In fact, if you do have a specific car in mind, it’s smart to broaden your horizons a bit to consider similar vehicles. There are some big names on the market, and with these big names come big price tags. If you’re willing to widen your parameters a little, you may find something just as good at a far lower price. For example, you may be in the market for a Toyota Matrix; however, you might be just as happy with a Pontiac Vibe – a less-known vehicle, but one made in collaboration with Toyota, and with many of the same parts as the Matrix.

2. Research

Don’t base your whole decision on looks or reputation. Some cars look and seem wonderful when they’re new on the lot, but a little research might reveal some glaring flaws that show up a few years down the line. Take time to read consumer reviews on any car that you’re interested in purchasing. No car is perfect, but some simple research can prevent you from ending up with a lemon.

Additionally, make sure that you know the approximate value of the vehicle you’re interested in. By checking out your car on Edmunds.com or KBB.com, you can get a good idea of an appropriate price range for your desired vehicle. If a car is listed considerably higher or lower than its market value, don’t be afraid to walk away.

3. Be Cautious
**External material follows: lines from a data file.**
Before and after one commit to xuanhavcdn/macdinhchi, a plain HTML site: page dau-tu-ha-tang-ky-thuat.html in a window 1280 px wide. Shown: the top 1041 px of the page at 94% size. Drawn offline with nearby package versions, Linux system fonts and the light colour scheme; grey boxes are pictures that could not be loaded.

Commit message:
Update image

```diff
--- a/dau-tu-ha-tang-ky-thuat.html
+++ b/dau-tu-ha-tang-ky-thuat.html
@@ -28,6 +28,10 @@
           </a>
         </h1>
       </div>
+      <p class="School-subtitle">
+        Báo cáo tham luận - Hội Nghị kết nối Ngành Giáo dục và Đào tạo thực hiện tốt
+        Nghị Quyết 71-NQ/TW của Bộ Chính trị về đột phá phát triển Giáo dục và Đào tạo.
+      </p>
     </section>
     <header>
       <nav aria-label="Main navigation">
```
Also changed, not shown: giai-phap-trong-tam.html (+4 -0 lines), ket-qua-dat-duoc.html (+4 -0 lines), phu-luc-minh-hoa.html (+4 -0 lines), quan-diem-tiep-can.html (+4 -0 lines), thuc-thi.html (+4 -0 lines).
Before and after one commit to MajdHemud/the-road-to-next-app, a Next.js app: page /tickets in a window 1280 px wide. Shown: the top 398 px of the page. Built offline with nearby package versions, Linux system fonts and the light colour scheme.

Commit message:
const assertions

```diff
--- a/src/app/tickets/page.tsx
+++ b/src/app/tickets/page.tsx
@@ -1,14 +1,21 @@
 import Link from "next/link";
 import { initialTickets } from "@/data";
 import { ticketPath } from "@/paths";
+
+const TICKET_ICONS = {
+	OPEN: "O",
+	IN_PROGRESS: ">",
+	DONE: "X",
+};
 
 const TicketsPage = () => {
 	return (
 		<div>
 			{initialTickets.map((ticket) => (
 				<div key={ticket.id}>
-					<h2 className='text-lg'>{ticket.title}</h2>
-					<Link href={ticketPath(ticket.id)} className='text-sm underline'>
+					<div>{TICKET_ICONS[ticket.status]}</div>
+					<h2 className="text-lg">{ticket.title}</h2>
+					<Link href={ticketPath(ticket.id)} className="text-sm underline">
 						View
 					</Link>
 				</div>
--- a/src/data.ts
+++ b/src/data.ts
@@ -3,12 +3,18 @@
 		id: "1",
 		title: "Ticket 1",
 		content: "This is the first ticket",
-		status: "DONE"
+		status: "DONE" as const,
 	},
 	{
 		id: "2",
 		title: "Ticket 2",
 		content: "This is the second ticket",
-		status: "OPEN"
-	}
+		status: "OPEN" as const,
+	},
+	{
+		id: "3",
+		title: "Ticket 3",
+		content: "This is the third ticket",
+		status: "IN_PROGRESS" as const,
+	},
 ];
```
While you can find some great deals on cars by dealing with private individuals, this is an area where you must exercise extreme caution. An individual isn’t operating under any regulations, so privately listed vehicles are rarely at the same level as those you would find at a dealership. That’s not to say that you should avoid private sales altogether; you just need to pay greater attention to any possible problems or flaws.

4. Check

There’s no such thing as “too careful” when you’re buying a car – whether it’s used or new. Take as much time as you want to check out the car. Take it for a test drive and put it through its paces. See how it performs at low and high speeds, on sharp turns and quick stops. Make sure that it doesn’t pull to one side or the other, and that there are no strange clicks, rattles or whines while it’s running. Remember that there are plenty of cars out there, so don’t settle for one that seems questionable.

If a car checks out after your initial test drive and inspection, ask if the dealership can provide a VIN history check through CarfFax or a similar service. Make sure that you get the vehicle’s complete history. If the dealership (or individual) is unable to provide it, it’s worth the small investment to purchase the VIN check online for yourself. This will alert you to any possible red flags, accidents or potential problems.

Before agreeing to the purchase, make sure to have the car inspected by a mechanic that you trust. Point out any problems you may have noticed, and ask questions about anything that seems problematic. Your mechanic should be able to either lay those fears to rest or alert you to potential problems. Again, this is a small investment compared to the price you’re paying to purchase a car, so don’t skip this step.

5. Negotiate

A few dealerships have a “one price” policy, but most are very open to negotiation – in fact, it’s expected. Many used car dealerships have about a $2000 margin for profit when they set their original prices. What that means for you is that you have $2000 worth of bargaining power. Don’t be afraid to use it.